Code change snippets

________________

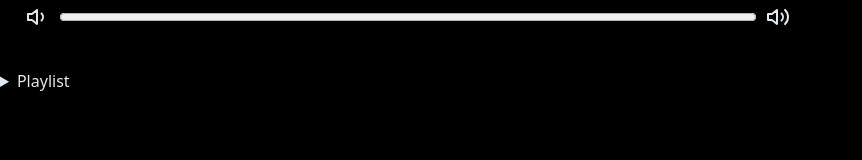
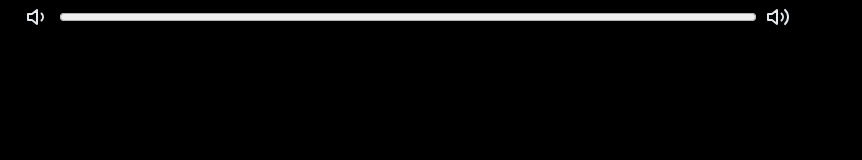
Before and after one commit to symbolic-dreams/standing-echo, a Vue app: page / in a window 1280 px wide. Shown: the part 122-282 px from the top of the page, without its empty margins (0-862 px from the left). Built offline with nearby package versions, Linux system fonts and the light colour scheme.

Commit message:
deleted Play;ist

```diff
--- a/src/components/App.vue
+++ b/src/components/App.vue
@@ -39,7 +39,6 @@ html, body {
 <template>
   <main id="app">
     <Player />
-    <Playlist />
   </main>
 </template>
 
@@ -47,11 +46,11 @@ html, body {
 import { Component, Vue } from 'vue-property-decorator';
 //import Navigation from './Navigation.vue'
 import Player from './Player.vue'
-import Playlist from './Playlist.vue';
+//import Playlist from './Playlist.vue'
 //import Library from './Library.vue'
 
 @Component({
-  components: { Player, Playlist }
+  components: { Player }
 })
 export default class App extends Vue {
   created() {
--- a/src/components/Playlist.vue
+++ /dev/null
@@ -1,20 +0,0 @@
-<style scoped>
-.playlist {
-  box-sizing: border-box;
-}
-</style>
-
-<template>
-  <details class="playlist">
-    <summary>Playlist</summary>
-  </details>
-</template>
-
-<script lang="ts">
-import { Component, Prop, Vue } from 'vue-property-decorator';
-
-@Component
-export default class Playlist extends Vue {
-  @Prop() private msg!: string;
-}
-</script>
```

________________

* About this exercise
Wherever the string "from" appears in the entries above, return the line it appears on.

* Written answer
Before and after one commit to symbolic-dreams/standing-echo, a Vue app: page / in a window 1280 px wide. Shown: the part 122-282 px from the top of the page, without its empty margins (0-862 px from the left). Built offline with nearby package versions, Linux system fonts and the light colour scheme.
 import { Component, Vue } from 'vue-property-decorator';
 //import Navigation from './Navigation.vue'
 import Player from './Player.vue'
-import Playlist from './Playlist.vue';
+//import Playlist from './Playlist.vue'
 //import Library from './Library.vue'
-import { Component, Prop, Vue } from 'vue-property-decorator';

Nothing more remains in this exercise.